Thursday, March 22, 2012

Degrees of Snobbery

By Jonathan Miller, Project Associate.

Rick Santorum, in a criticism of President Obama’s push for universal access to higher education, was quoted as saying, “President Obama once said he wants everybody in America to go to college. What a snob.” Snobbery and elitism are not new barbs with which the right is now attacking the left, but in this case, it takes on a new connotation: college, in general, is a partisan issue. Fortunately, the bit played poorly with Santorum’s own party and Republican governors have come out in support of the President.

There is widespread acknowledgement that earning a college degree, whether in a technical college setting or a four year institution, provides a higher standard of living via increased wages. The following table shows median earnings based on terminal levels of education.

Median Earnings for Levels of Educational Attainment, 2010

Source: U.S. Census Bureau, American Community Survey

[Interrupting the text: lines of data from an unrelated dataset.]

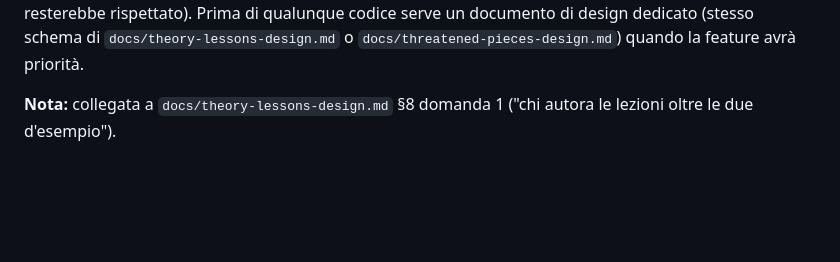
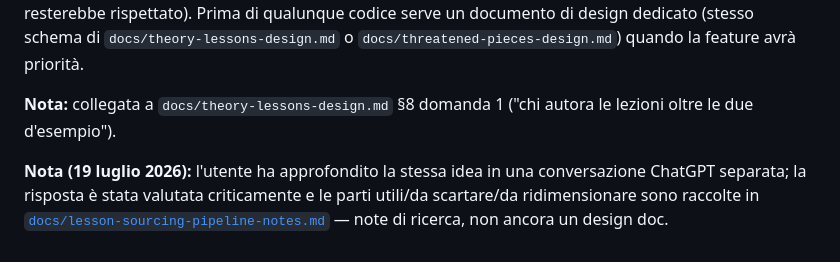
Before and after one commit to pierfi/chess-lab, a Markdown page: docs/improvements.md, the part around the change. GitHub-like rendering; blank space fills up the shorter version.

```diff
--- a/docs/improvements.md
+++ b/docs/improvements.md
@@ -108,3 +108,5 @@ piena forza e che a Skill 0 gli eval divergono. Aggiorna la nota di Fase 2
 **Perché non ora:** tocca terreno non ancora esplorato in questo progetto — selezione di fonti attendibili, verifica di licenza/attribuzione per contenuto testuale/PGN annotato (diverso dal caso SVG, qui il contenuto è "sostanza" scacchistica, non solo asset grafico), eventuale accesso di rete ricorrente (in contrasto con il pattern attuale "l'app non tocca mai la rete a runtime", vedi il bundle puzzle Lichess in Fase 6 — qui però il consumo sarebbe in fase di *authoring*, non a runtime, quindi il vincolo runtime resterebbe rispettato). Prima di qualunque codice serve un documento di design dedicato (stesso schema di `docs/theory-lessons-design.md` o `docs/threatened-pieces-design.md`) quando la feature avrà priorità.
 
 **Nota:** collegata a `docs/theory-lessons-design.md` §8 domanda 1 ("chi autora le lezioni oltre le due d'esempio").
+
+**Nota (19 luglio 2026):** l'utente ha approfondito la stessa idea in una conversazione ChatGPT separata; la risposta è stata valutata criticamente e le parti utili/da scartare/da ridimensionare sono raccolte in [`docs/lesson-sourcing-pipeline-notes.md`](lesson-sourcing-pipeline-notes.md) — note di ricerca, non ancora un design doc.
```
Also changed, not shown: docs/lesson-sourcing-pipeline-notes.md (added, +275 -0 lines).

Not only do better educated workers earn more, but since 2000 median earnings have increased the most for those with higher degrees, while the least educated have seen little improvement. Further, unemployment rates during the Great Recession were much lower for those with bachelor’s degrees, peaking at 5.1 percent.

However, there has recently been a national examination of whether college is “worth it.” According to the College Board tuition and fees have increased 130 percent over the past 20 years. Median incomes have not kept up.

Median Income and Tuition, 1988-2008

Source: IRS and College Board via

Further complicating the issue is the rising amount of student debt. Some people have described it as a “bubble,” in which zealous “investors” (read students) are over valuing the returns on education and paying too much (see “Debt by Degrees” by James Surowiecki, The New Yorker).

So the question becomes, can we make college “worth it”? Either the marketplace needs to rain money on college graduates or college needs to become cheaper. If we suppose, for the moment, that labor market principles are unlikely to change in the near term, then we are realistically left with the second option: make college cheaper.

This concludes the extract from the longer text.